With orchestra music director Yannick Nézet-Séguin on the podium, McDonald will perform works of Gershwin, Sondheim, Hammerstein, and others for the start of the orchestra’s 2019-20 season in Verizon Hall. She has performed with the orchestra before — notably for the 2009 New Year’s Eve concert.

McDonald has also appeared with the orchestra at the Mann Center in 1999, at the Academy of Music Anniversary Concert in 2004, and for the Marian Anderson Award in 2006. The singer and actress is known for straddling a variety of genres. Winner of six Tony Awards, she has appeared in Broadway, opera, and with a number of orchestras.

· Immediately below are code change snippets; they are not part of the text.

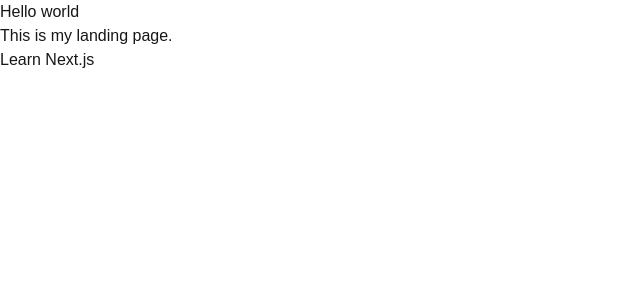
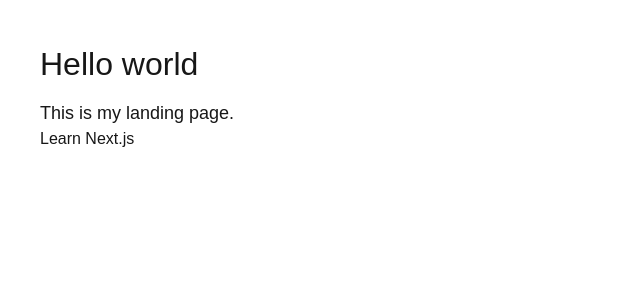
Before and after one commit to Astr0cyte/ticketingsystem, a Next.js app: page / in a window 1280 px wide. Shown: the top 300 px of the page, without its empty margins (0-640 px from the left). Built offline with nearby package versions, Linux system fonts and the light colour scheme.

Commit message:
Update page.tsx

```diff
--- a/app/page.tsx
+++ b/app/page.tsx
@@ -2,9 +2,12 @@ import Image from "next/image";
 
 export default function Home() {
   return (
-    <main>
-      <h1>Hello world</h1>
-      <p>This is my landing page.</p>
+    <main style={{ padding: "40px", fontFamily: "sans-serif" }}>
+      <h1 style={{ fontSize: "32px" }}>Hello world</h1>
+
+      <p style={{ fontSize: "18px", marginTop: "12px" }}>
+        This is my landing page.
+      </p>
 
       <a href="https://nextjs.org">
         Learn Next.js
```
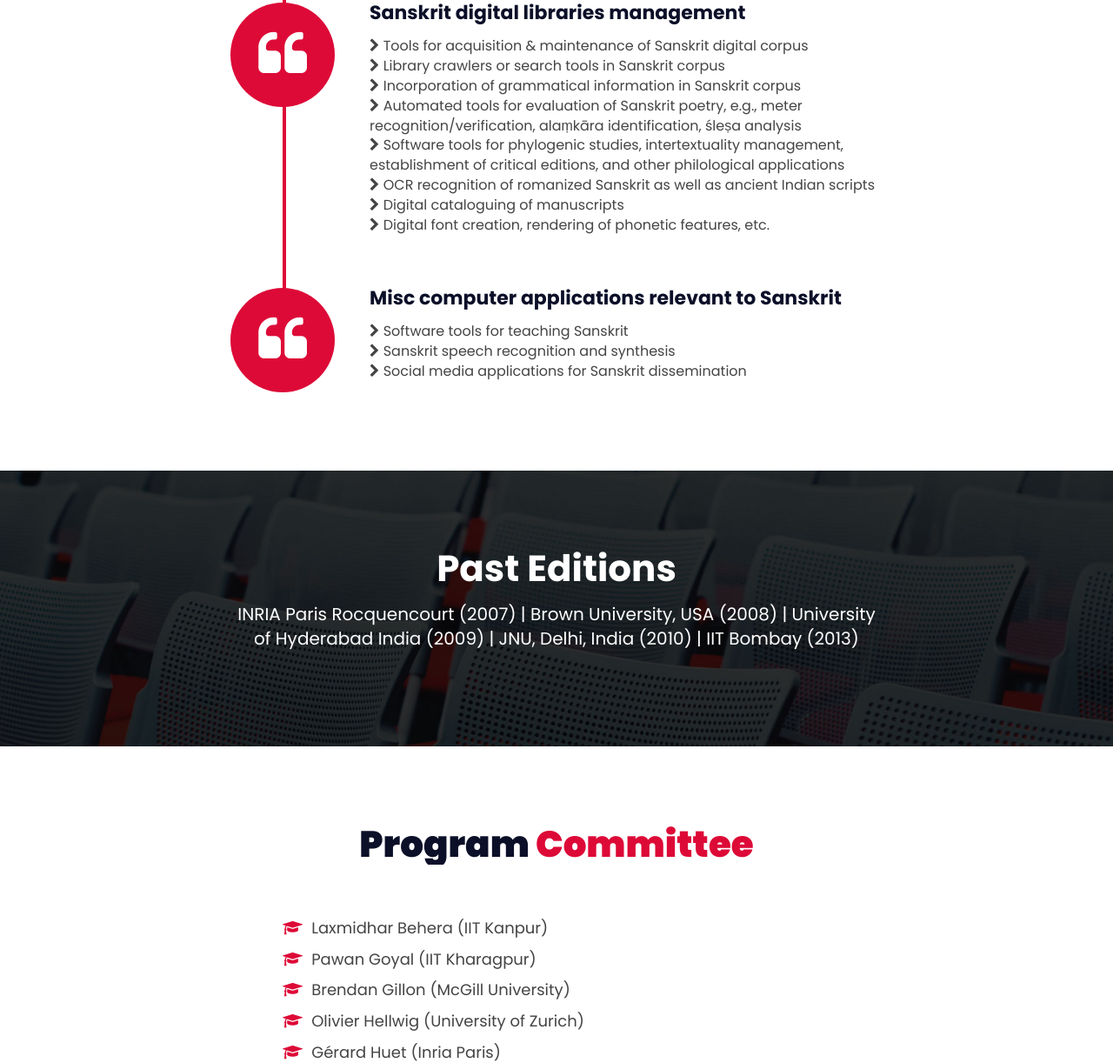
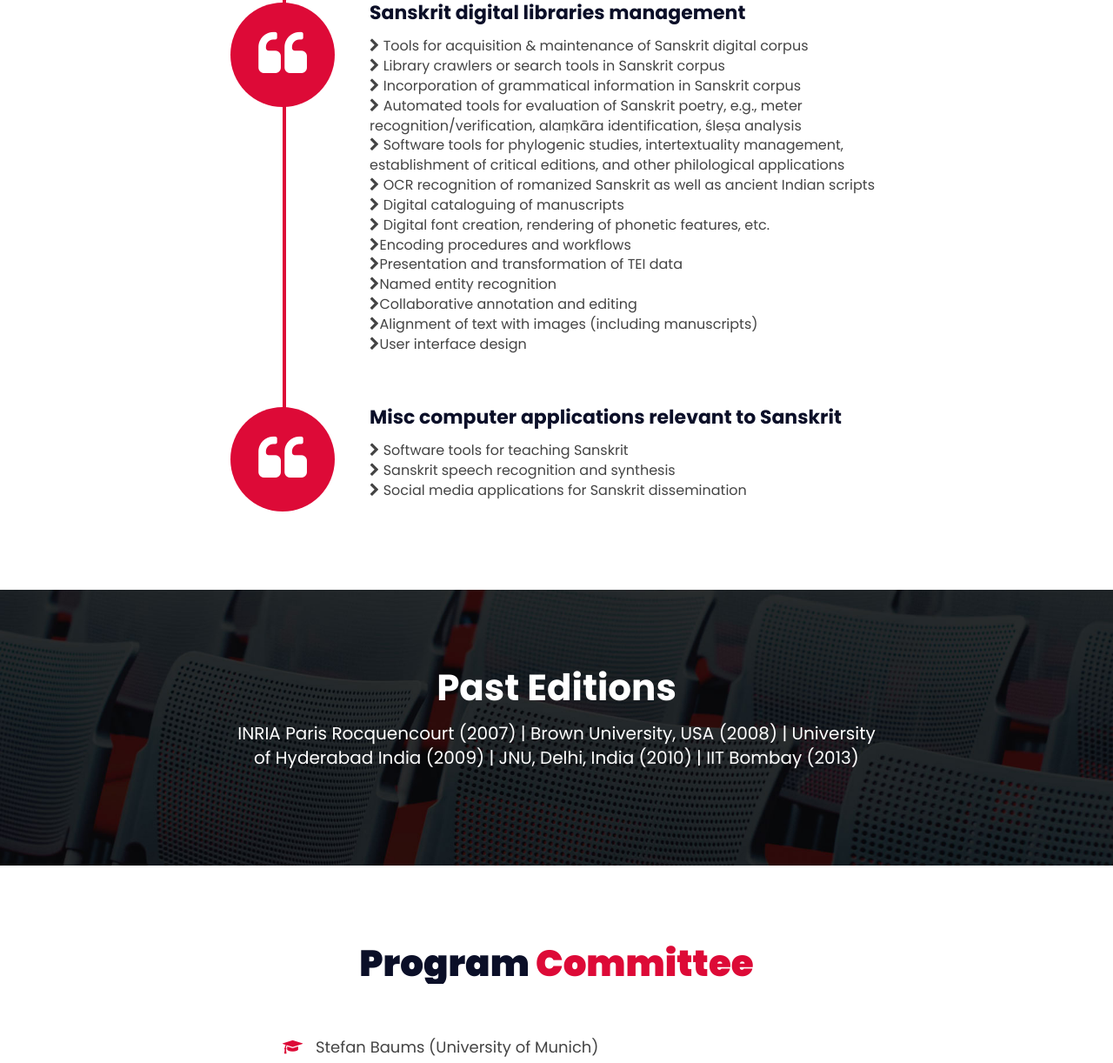
Before and after one commit to krishnamrith12/iscls, a plain HTML site: page index.html in a window 1280 px wide. Shown: the part 2624-3846 px from the top of the page at 87% size. Drawn offline with Linux system fonts and the light colour scheme.

Commit message:
new Topics and new PC member - Dr Baums

```diff
--- a/index.html
+++ b/index.html
@@ -282,6 +282,14 @@
 <li><i class="fa fa-chevron-right"></i>  OCR recognition of romanized Sanskrit as well as ancient Indian scripts</li>
 <li><i class="fa fa-chevron-right"></i>  Digital cataloguing of manuscripts</li>
 <li><i class="fa fa-chevron-right"></i>  Digital font creation, rendering of phonetic features, etc.</li>
+
+<li><i class="fa fa-chevron-right"></i>Encoding procedures and workflows</li>
+<li><i class="fa fa-chevron-right"></i>Presentation and transformation of TEI data </li>
+<li><i class="fa fa-chevron-right"></i>Named entity recognition</li>
+<li><i class="fa fa-chevron-right"></i>Collaborative annotation and editing</li>
+<li><i class="fa fa-chevron-right"></i>Alignment of text with images (including manuscripts)</li>
+<li><i class="fa fa-chevron-right"></i>User interface design</li>
+
 </ul>
 							</div>
 						</div>
@@ -367,6 +375,7 @@
 							<div class="event-content">
 
 									<ul class="pcm">
+<li><i class="fa fa-graduation-cap"></i> Stefan Baums (University of Munich)</li>
 <li><i class="fa fa-graduation-cap"></i>Laxmidhar Behera (IIT Kanpur)</li>
 <li><i class="fa fa-graduation-cap"></i>Pawan Goyal (IIT Kharagpur) </li>
 <li><i class="fa fa-graduation-cap"></i>Brendan Gillon (McGill University) </li>
```
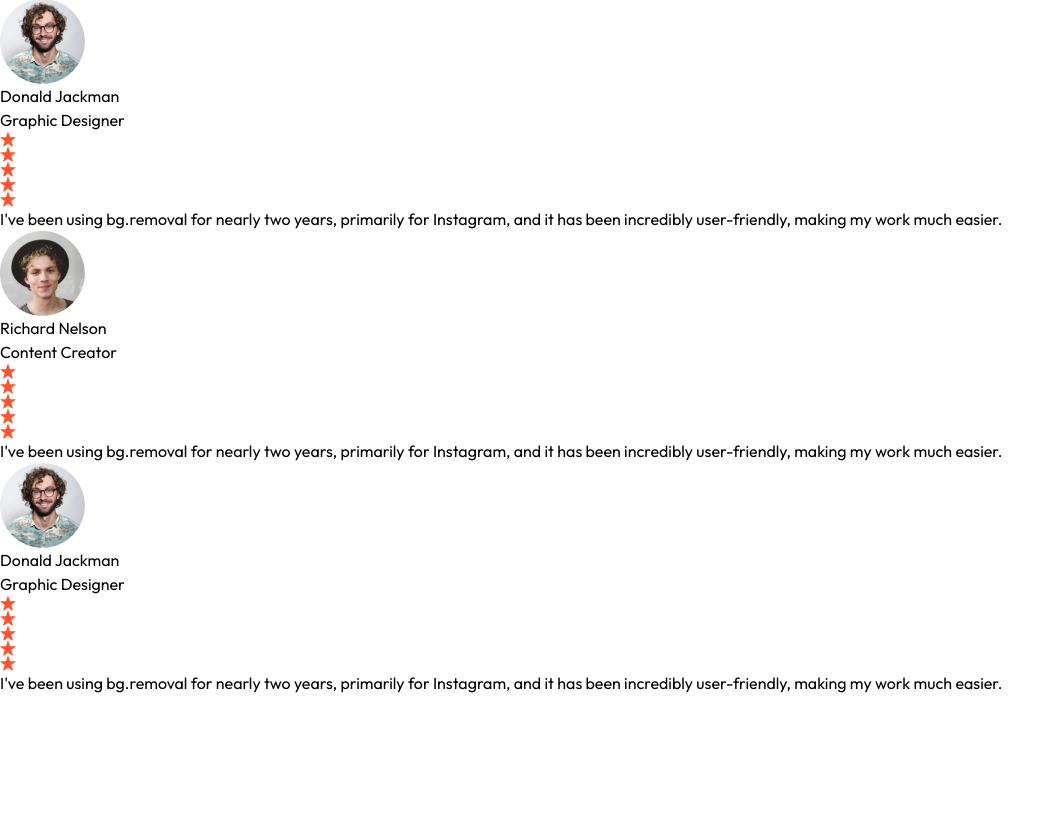
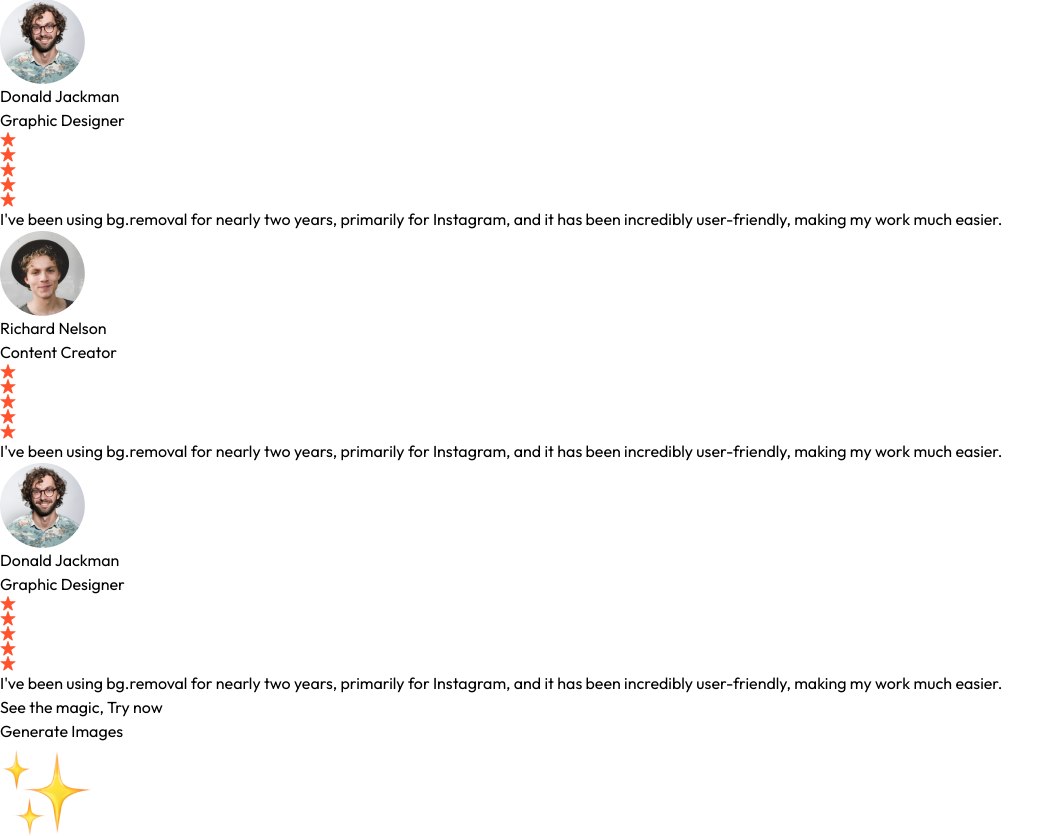
Before and after one commit to Aashay30/ArtGenie, a React (Vite) app in the folder client/: page / in a window 1280 px wide. Shown: the part 1921-2757 px from the top of the page, without its empty margins (0-1064 px from the left). Before the commit the page ends 2616 px from the top, so only its background shows below. Built offline with nearby package versions, Linux system fonts and the light colour scheme.

Commit message:
generate-button component added

```diff
--- /dev/null
+++ b/client/src/components/GenerateButton.jsx
@@ -0,0 +1,39 @@
+import { assets } from "../assets/assets";
+import { motion } from "motion/react";
+import { AppContext } from "../context/AppContext";
+import { useContext } from "react";
+import { useNavigate } from "react-router-dom";
+
+const GenerateButton = () => {
+  const { user, setshowLogin } = useContext(AppContext);
+  const navigate = useNavigate();
+  const onclickHandler = () => {
+    if (user) {
+      navigate("/result");
+    } else {
+      setshowLogin(true);
+    }
+  };
+  return (
+    <motion.div
+      initial={{ opacity: 0.2, y: 100 }}
+      transition={{ duration: 1 }}
+      whileInView={{ opacity: 1, y: 0 }}
+      viewport={{ once: true }}
+      className="pb-16 text-center"
+    >
+      <h1 className="text-2xl md:text-3xl lg:text-4xl mt-4 font-semibold text-neutral-800 py-6 md:py-16">
+        See the magic, Try now
+      </h1>
+      <button
+        onClick={onclickHandler}
+        className="inline-flex items-center gap-2 px-12 py-3 rounded-full bg-black text-white m-auto hover:scale-105 transition-all duration-500"
+      >
+        Generate Images
+        <img src={assets.star_group} alt="" className="h-6" />
+      </button>
+    </motion.div>
+  );
+};
+
+export default GenerateButton;
--- a/client/src/pages/Home.jsx
+++ b/client/src/pages/Home.jsx
@@ -3,6 +3,7 @@
 import Steps from '../components/Steps'
 import Description from '../components/Description'
 import Testimonial from '../components/Testimonial'
+import GenerateButton from '../components/GenerateButton'
 
 const Home = () => {
   return (
@@ -11,6 +12,7 @@
       <Steps />
       <Description />
       <Testimonial />
+      <GenerateButton />
     </div>
   )
 }
```
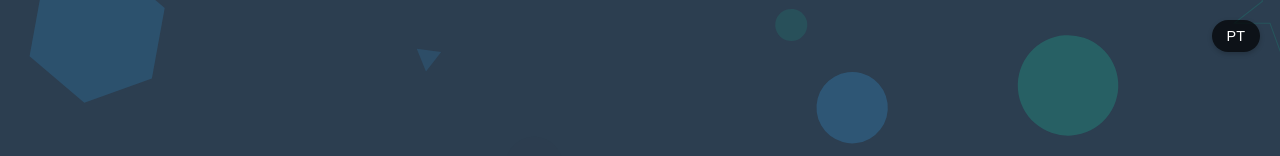
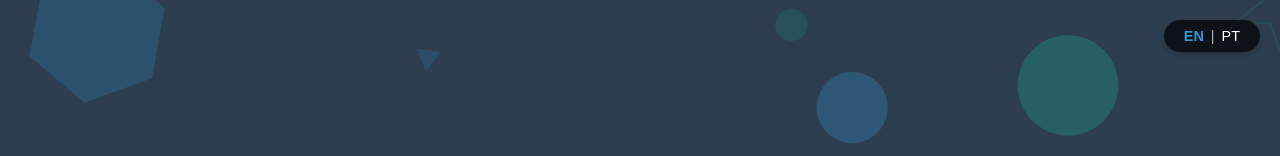
Before and after one commit to 6135/WhoIsMe, a React (Create React App) app: page / in a window 1280 px wide. Shown: the top 156 px of the page. Built offline with nearby package versions, Linux system fonts and the light colour scheme.

Commit message:
Make language button show options

```diff
--- a/src/assets/css/LanguageSwitcher.css
+++ b/src/assets/css/LanguageSwitcher.css
@@ -12,17 +12,35 @@
   border: none;
   padding: 8px 15px;
   border-radius: 20px;
-  cursor: pointer;
+  cursor: default;
   font-size: 0.9rem;
-  transition: background-color 0.3s, transform 0.2s;
+  transition: background-color 0.3s;
   box-shadow: 0 2px 5px rgba(0, 0, 0, 0.2);
+  display: flex;
+  justify-content: center;
+  align-items: center;
 }
 
 .language-button:hover {
   background-color: rgba(0, 0, 0, 0.9);
+}
+
+.language-option {
+  cursor: pointer;
+  transition: color 0.2s, transform 0.2s;
+  padding: 0 5px;
+}
+
+.language-option:hover {
   transform: translateY(-2px);
 }
 
-.language-button:active {
-  transform: translateY(0);
+.language-option.active {
+  color: #3498db;
+  font-weight: bold;
 }
+
+.language-separator {
+  opacity: 0.7;
+  margin: 0 2px;
+}
--- a/src/components/LanguageSwitcher.tsx
+++ b/src/components/LanguageSwitcher.tsx
@@ -4,17 +4,30 @@ import { useLanguage, Language } from '../i18n/LanguageContext';
 import '../assets/css/LanguageSwitcher.css';
 
 export const LanguageSwitcher: React.FC = () => {
-  const { language, setLanguage, t } = useLanguage();
+  const { language, setLanguage } = useLanguage();
 
-  const toggleLanguage = () => {
-    const newLanguage: Language = language === 'en' ? 'pt' : 'en';
-    setLanguage(newLanguage);
+  const switchToLanguage = (newLanguage: Language) => {
+    if (language !== newLanguage) {
+      setLanguage(newLanguage);
+    }
   };
 
   return (
     <div className="language-switcher">
-      <button onClick={toggleLanguage} className="language-button">
-        {t('language.switchTo')} {language === 'en' ? t('language.portuguese') : t('language.english')}
+      <button className="language-button">
+        <span
+          className={`language-option ${language === 'en' ? 'active' : ''}`}
+          onClick={() => switchToLanguage('en')}
+        >
+          EN
+        </span>
+        <span className="language-separator"> | </span>
+        <span
+          className={`language-option ${language === 'pt' ? 'active' : ''}`}
+          onClick={() => switchToLanguage('pt')}
+        >
+          PT
+        </span>
       </button>
     </div>
   );
```
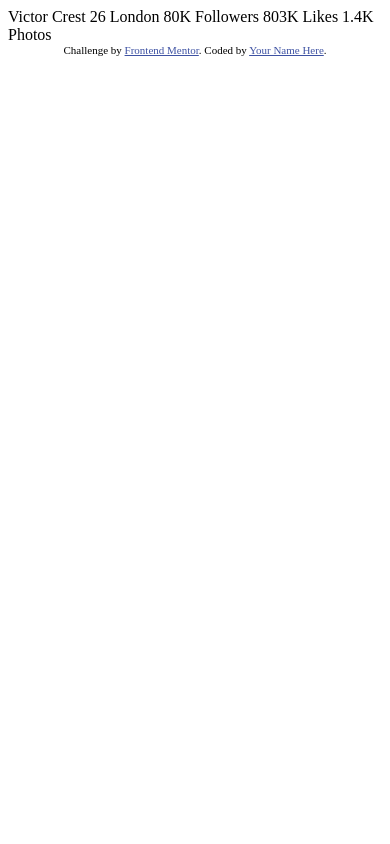
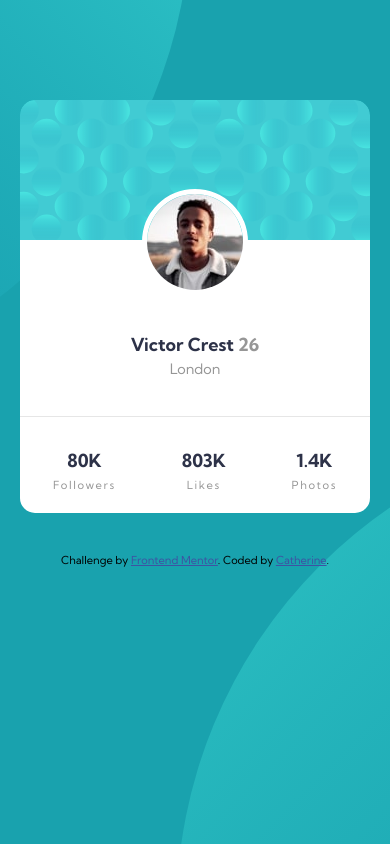
Before and after one commit to esthercate/Profile-card-component, a plain HTML site: page index.html in a window 390 px wide. Drawn offline with Linux system fonts and the light colour scheme.

Commit message:
Mobile design

```diff
--- /dev/null
+++ b/css/main.css
@@ -0,0 +1,89 @@
+@import url('https://fonts.googleapis.com/css2?family=Kumbh+Sans:wght@400;700&display=swap');
+
+:root {
+    --Dark-cyan: hsl(185, 75%, 39%);
+    --Very-dark-desaturated-blue: hsl(229, 23%, 23%);
+    --Dark-grayish-blue: hsl(227, 10%, 46%);
+    --Dark-gray: hsl(0, 0%, 59%);
+}
+
+* {
+    margin: 0;
+    padding: 0;
+    box-sizing: border-box;
+}
+
+body {
+    font-family: 'Kumbh Sans', sans-serif;
+    background-color: var(--Dark-cyan);
+    background-image: url("../images/bg-pattern-top.svg"), url("../images/bg-pattern-bottom.svg");
+    background-repeat: no-repeat, no-repeat;
+    background-position: right 51vw bottom 20vh, left 45vw top 50vh;
+    display: flex;
+    flex-direction: column;
+    justify-content: center;
+    align-items: center;
+}
+
+.container {
+    margin: 100px auto 40px auto;
+    max-width: 375px;
+    border-radius: 15px;
+    overflow: hidden;
+    line-height: 1.5rem;
+
+}
+
+.hero-bg {
+   max-width: 375px;
+   border-radius: 15px 15px 0 0;
+}
+
+.main {
+    background-color: white;
+    text-align: center;
+}
+
+.profile {
+    margin-top: -7px;
+}
+
+.profile-img {
+    border-radius: 50%;
+    margin-top: -50px;
+    border: 5px solid white;
+    overflow: hidden;
+}
+
+.name, h3 {
+    font-size: 1.125rem;
+    color: var(--Very-dark-desaturated-blue);
+    padding-top: 2rem;
+    font-weight: 700;
+}
+
+.stats {
+    display: flex;
+    justify-content: space-around;
+    margin-top: 2.2rem;
+    padding: 0 0 1rem 0;
+    border-top: 1px solid hsl(0, 0%, 90%);
+}
+
+.city {
+    font-size: .9rem;
+}
+
+.age, p {
+    color: var(--Dark-gray);
+}
+
+.stats p {
+    font-size: .7rem;
+    letter-spacing: .1rem;
+}
+
+
+
+.attribution { font-size: 11px; text-align: center; }
+.attribution a { color: hsl(228, 45%, 44%); }
--- a/index.html
+++ b/index.html
@@ -8,28 +8,41 @@
 
   <title>Frontend Mentor | Profile card component</title>
 
-  <!-- Feel free to remove these styles or customise in your own stylesheet 👍 -->
-  <style>
-    .attribution { font-size: 11px; text-align: center; }
-    .attribution a { color: hsl(228, 45%, 44%); }
-  </style>
+  <link rel="stylesheet" href="./css/main.css">
+
 </head>
 <body>
-  Victor Crest
-  26
-  London
+  <div class="container">
+    <section class="header">
+      <img src="./images/bg-pattern-card.svg" alt="" class="hero-bg">
+    </section>
 
-  80K
-  Followers
+    <section class="main">
+      <div class="profile">
+        <img src="./images/image-victor.jpg" alt="" class="profile-img">
+        <h3 class="name">Victor Crest <span class="age">26</span></h3>
+        <p class="city">London</p>
+      </div>
+      <div class="stats">
+        <div>
+          <h3>80K</h3>
+          <p>Followers</p>
+        </div>
+        <div>
+          <h3>803K</h3>
+          <p>Likes</p>
+        </div>
+        <div>
+          <h3>1.4K</h3>
+          <p>Photos</p>
+        </div>
+      </div>
+    </section>
+  </div>
 
-  803K
-  Likes
-
-  1.4K
-  Photos
   <div class="attribution">
     Challenge by <a href="https://www.frontendmentor.io?ref=challenge" target="_blank">Frontend Mentor</a>.
-    Coded by <a href="#">Your Name Here</a>.
+    Coded by <a href="#">Catherine</a>.
   </div>
 </body>
 </html>
```
Also changed, not shown: SolutionScreenshots/Desktop.png (added), SolutionScreenshots/Mobile.png (added), 2 other files.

She’s known for her role on TV’s Private Practice, and currently appears in CBS All Access’ The Good Fight.

» READ MORE: Audra McDonald’s sonic purity, orchestra’s lushness

The Philadelphia Orchestra, which has assembled a 2019-20 season with a particular concentration on female composers and conductors, immediately canceled its forthcoming date with the 78-year-old Domingo after the AP revealed that eight singers and a dancer said they were sexually harassed over three decades at companies where Domingo held top managerial positions.

“We are committed to providing a safe, supportive, respectful, and appropriate environment for the orchestra and staff, for collaborating artists and composers, and for our audiences and communities," a statement from the orchestra read.

At the other musical organization headed by Nézet-Séguin, the Metropolitan Opera, Domingo is still slated to appear alongside soprano Anna Netrebko starting next month in Verdi’s Macbeth. (The conductor for these performances is Marco Armiliato.)

Among the most powerful figures in classical music, Domingo released a statement to the AP calling the allegations “deeply troubling and as presented, inaccurate.” Still, he said, it was “painful to hear that I may have upset anyone or made them feel uncomfortable — no matter how long ago and despite my best intentions. I believed that all of my interactions and relationships were always welcomed and consensual.”

The orchestra’s opening night concert and gala on Sept. 18 will still feature soprano Adela Zaharia, who had originally been scheduled to sing with Domingo in the Violetta and Germont duet from Act II of Verdi’s La traviata. Now, instead, she will sing by herself in “È strano! … Ah, fors’è lui … Sempre libera” from the same opera.

Gala tickets start at $500 at or 215-893-3124. Concert-only tickets are $95-$250 at or 215-893-1999.